Ottawa to begin 'intense' talks to rewrite First Nations child welfare compensation deal
The goal of the two-day meeting next month is to reach a partial or complete resolution
Ottawa will attempt to renegotiate its $20-billion compensation package for people affected by the First Nations child welfare system, court records say.
Federal officials are expected to begin "intense confidential discussions" on Feb. 7 and 8 to re-work the $20-billion compensation agreement that was rejected last fall by the Canadian Human Rights Tribunal, according to a letter filed in Federal Court.
The Trudeau government is trying to save the multi-billion dollar agreement it struck with the Assembly of First Nations last year. The deal was supposed to compensate First Nations children and their families for chronic underfunding of the on-reserve child welfare system and other family services.
"I'm hopeful, but I'm also mindful that the prime minister originally said he would compensate these children back in 2019," said Cindy Blackstock, the First Nations children's advocate who initiated the case 16 years ago.
"Yet not one penny of compensation has gone out the door. So a promise to pay is not a payment."
Blackstock, executive director of the First Nations Child and Family Caring Society, will be part of the negotiations with the government. She'll be joined by AFN representatives and class action lawyers who attempted to resolve two lawsuits with the $20-billion offer.
The agreement included two parts: $20 billion in compensation and another $20 billion for long-term reform of the on-reserve child welfare system.
The compensation portion required the agreement of the Canadian Human Rights Tribunal (CHRT) before it could be sent to Federal Court for final approval.
In 2016, the CHRT ruled Ottawa's on-reserve child-welfare system and its health care delivery discriminated against First Nations children. In 2019, it ordered Canada to pay the maximum penalty under the Canadian Human Rights Act: $40,000 in compensation for every affected child and caregiver.
Under the $20-billion agreement, 300,000 First Nations people were eligible for compensation.

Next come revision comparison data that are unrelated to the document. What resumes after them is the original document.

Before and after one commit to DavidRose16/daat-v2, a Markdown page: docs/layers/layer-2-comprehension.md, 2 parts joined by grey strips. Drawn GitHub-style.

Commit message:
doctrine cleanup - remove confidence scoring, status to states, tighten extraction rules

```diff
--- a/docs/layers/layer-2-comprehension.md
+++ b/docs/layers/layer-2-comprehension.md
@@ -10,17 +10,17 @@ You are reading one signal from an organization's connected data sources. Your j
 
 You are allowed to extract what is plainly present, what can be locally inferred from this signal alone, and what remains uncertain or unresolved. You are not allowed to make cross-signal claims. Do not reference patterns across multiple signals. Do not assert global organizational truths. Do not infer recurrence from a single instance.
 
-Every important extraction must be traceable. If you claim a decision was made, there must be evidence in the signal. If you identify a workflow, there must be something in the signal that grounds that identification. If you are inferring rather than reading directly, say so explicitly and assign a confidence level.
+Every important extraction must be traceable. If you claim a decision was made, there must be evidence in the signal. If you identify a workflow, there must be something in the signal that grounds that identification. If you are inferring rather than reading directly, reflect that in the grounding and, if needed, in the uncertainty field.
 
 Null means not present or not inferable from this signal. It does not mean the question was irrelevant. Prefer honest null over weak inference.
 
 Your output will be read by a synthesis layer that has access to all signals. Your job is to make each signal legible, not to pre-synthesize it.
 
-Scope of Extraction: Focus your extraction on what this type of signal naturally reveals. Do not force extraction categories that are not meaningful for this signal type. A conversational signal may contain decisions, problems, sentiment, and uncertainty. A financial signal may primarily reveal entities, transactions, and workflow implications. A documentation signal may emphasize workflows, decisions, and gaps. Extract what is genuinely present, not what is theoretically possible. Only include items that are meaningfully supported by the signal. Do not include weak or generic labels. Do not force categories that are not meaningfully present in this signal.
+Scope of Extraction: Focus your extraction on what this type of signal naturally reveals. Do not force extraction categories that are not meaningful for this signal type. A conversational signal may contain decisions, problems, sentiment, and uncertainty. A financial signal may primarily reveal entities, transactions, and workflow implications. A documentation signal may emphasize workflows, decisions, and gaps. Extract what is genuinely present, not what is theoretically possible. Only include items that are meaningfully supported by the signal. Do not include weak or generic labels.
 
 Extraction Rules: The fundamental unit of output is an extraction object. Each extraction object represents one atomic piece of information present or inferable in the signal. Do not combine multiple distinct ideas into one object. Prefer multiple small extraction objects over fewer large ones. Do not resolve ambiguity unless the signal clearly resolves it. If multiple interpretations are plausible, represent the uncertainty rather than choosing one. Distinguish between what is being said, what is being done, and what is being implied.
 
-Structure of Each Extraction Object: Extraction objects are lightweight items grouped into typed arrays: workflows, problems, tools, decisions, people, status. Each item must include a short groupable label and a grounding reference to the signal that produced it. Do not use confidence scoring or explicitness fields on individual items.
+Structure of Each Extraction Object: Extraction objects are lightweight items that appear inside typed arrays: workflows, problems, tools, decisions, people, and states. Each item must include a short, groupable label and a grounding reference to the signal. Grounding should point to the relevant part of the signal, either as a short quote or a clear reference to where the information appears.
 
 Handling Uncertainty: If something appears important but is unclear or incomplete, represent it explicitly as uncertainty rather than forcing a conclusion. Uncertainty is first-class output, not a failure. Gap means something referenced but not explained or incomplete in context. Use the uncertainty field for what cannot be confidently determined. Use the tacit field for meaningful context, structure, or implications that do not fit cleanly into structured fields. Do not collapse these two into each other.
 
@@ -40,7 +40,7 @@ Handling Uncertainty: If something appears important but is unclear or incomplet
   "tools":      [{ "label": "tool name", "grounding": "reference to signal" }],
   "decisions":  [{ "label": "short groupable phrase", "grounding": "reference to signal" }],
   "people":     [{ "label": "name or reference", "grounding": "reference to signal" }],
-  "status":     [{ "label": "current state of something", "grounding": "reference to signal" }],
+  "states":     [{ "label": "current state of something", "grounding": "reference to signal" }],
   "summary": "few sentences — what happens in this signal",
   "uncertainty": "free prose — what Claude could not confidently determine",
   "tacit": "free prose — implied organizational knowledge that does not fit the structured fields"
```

The CHRT rejected the deal last fall, saying it shortchanged some victims and excluded others who are entitled to compensation. It also accused the government and the AFN of misleading the public by not disclosing the fact that their $20-billion child welfare compensation deal left out some victims and reduced payments for others.
Can the deal be salvaged?
The offices of Indigenous Services Minister Patty Hajdu and Crown-Indigenous Relations Minister Marc Miller told CBC News in a joint statement that the government vows to follow through on compensation.
"This is a historic, First Nations-led $20-billion agreement, and we'll continue to work together with the parties to deliver compensation to those who are entitled to it," the statement said.
So far, the government hasn't committed to putting more money on the table and is focused on distributing the $20 billion.
In its reasons for rejecting the agreement, the CHRT advised the government to put its $20 billion into an interest-earning trust for victims. Blackstock said that's the proper approach.
"We're going to build on the good parts of that final settlement agreement, but make it better by making sure that no one sees their compensation go away or be reduced," she said.
"They can put more money on the table."
Blackstock told CBC News she wants Ottawa to provide more comprehensive support for First Nations children, which could include help with housing, food, mental health and employment.
She's also urging the government to hire a team of archivists and genealogists, with proper cultural support, to help children and families locate their personal records.
The parties are supposed to report back to Federal Court on the status of talks by Feb. 10.
In the meantime, the federal government is still seeking a judicial review of the CHRT's decision rejecting the initial $20-billion deal and its 2019 compensation order.
The AFN is also appealing the CHRT's fall 2022 decision since it questioned the organization's authority, but has put its judicial review on hold while talks resume.